Each entry below should be printed exactly, with every image left out.

[Exercise materials Boundary: Start]

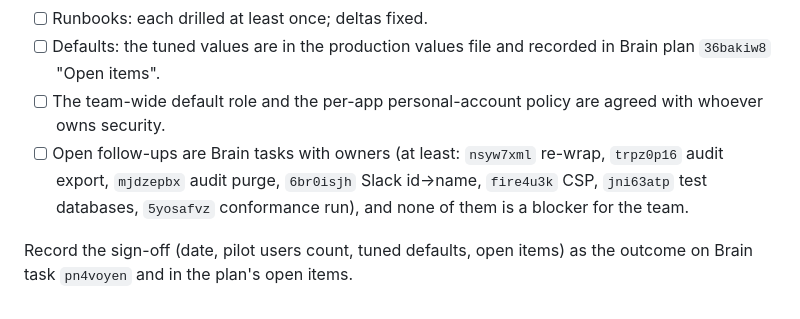
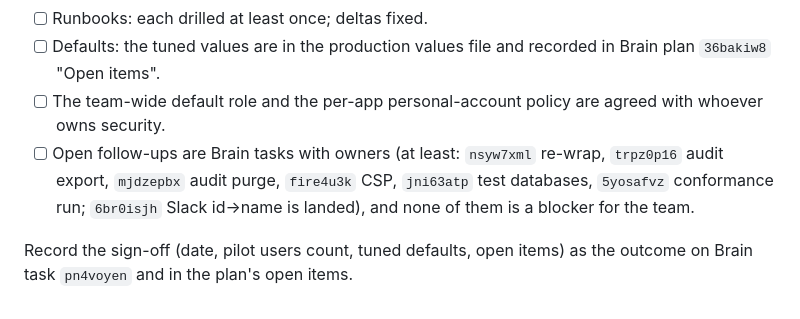
Before and after one commit to huynle/mcp-gateway, a Markdown page: docs/pilot-checklist.md, the part around the change. Rendered like a GitHub page.

Commit message:
📚 docs: 6br0isjh (Slack id→name resolution) landed on the feature branch; adjust open-item lists

```diff
--- a/docs/pilot-checklist.md
+++ b/docs/pilot-checklist.md
@@ -76,6 +76,6 @@ Open the gateway to the team only when all of these hold for the last pilot week
 - [ ] Runbooks: each drilled at least once; deltas fixed.
 - [ ] Defaults: the tuned values are in the production values file and recorded in Brain plan `36bakiw8` "Open items".
 - [ ] The team-wide default role and the per-app personal-account policy are agreed with whoever owns security.
-- [ ] Open follow-ups are Brain tasks with owners (at least: `nsyw7xml` re-wrap, `trpz0p16` audit export, `mjdzepbx` audit purge, `6br0isjh` Slack id→name, `fire4u3k` CSP, `jni63atp` test databases, `5yosafvz` conformance run), and none of them is a blocker for the team.
+- [ ] Open follow-ups are Brain tasks with owners (at least: `nsyw7xml` re-wrap, `trpz0p16` audit export, `mjdzepbx` audit purge, `fire4u3k` CSP, `jni63atp` test databases, `5yosafvz` conformance run; `6br0isjh` Slack id→name is landed), and none of them is a blocker for the team.
 
 Record the sign-off (date, pilot users count, tuned defaults, open items) as the outcome on Brain task `pn4voyen` and in the plan's open items.
```
Also changed, not shown: README.md (+1 -1 lines).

[Exercise materials Boundary: End]

Output for this exercise.
Before and after one commit to huynle/mcp-gateway, a Markdown page: docs/pilot-checklist.md, the part around the change. Rendered like a GitHub page.

Commit message:
📚 docs: 6br0isjh (Slack id→name resolution) landed on the feature branch; adjust open-item lists

```diff
--- a/docs/pilot-checklist.md
+++ b/docs/pilot-checklist.md
@@ -76,6 +76,6 @@ Open the gateway to the team only when all of these hold for the last pilot week
 - [ ] Runbooks: each drilled at least once; deltas fixed.
 - [ ] Defaults: the tuned values are in the production values file and recorded in Brain plan `36bakiw8` "Open items".
 - [ ] The team-wide default role and the per-app personal-account policy are agreed with whoever owns security.
-- [ ] Open follow-ups are Brain tasks with owners (at least: `nsyw7xml` re-wrap, `trpz0p16` audit export, `mjdzepbx` audit purge, `6br0isjh` Slack id→name, `fire4u3k` CSP, `jni63atp` test databases, `5yosafvz` conformance run), and none of them is a blocker for the team.
+- [ ] Open follow-ups are Brain tasks with owners (at least: `nsyw7xml` re-wrap, `trpz0p16` audit export, `mjdzepbx` audit purge, `fire4u3k` CSP, `jni63atp` test databases, `5yosafvz` conformance run; `6br0isjh` Slack id→name is landed), and none of them is a blocker for the team.
 
 Record the sign-off (date, pilot users count, tuned defaults, open items) as the outcome on Brain task `pn4voyen` and in the plan's open items.
```
Also changed, not shown: README.md (+1 -1 lines).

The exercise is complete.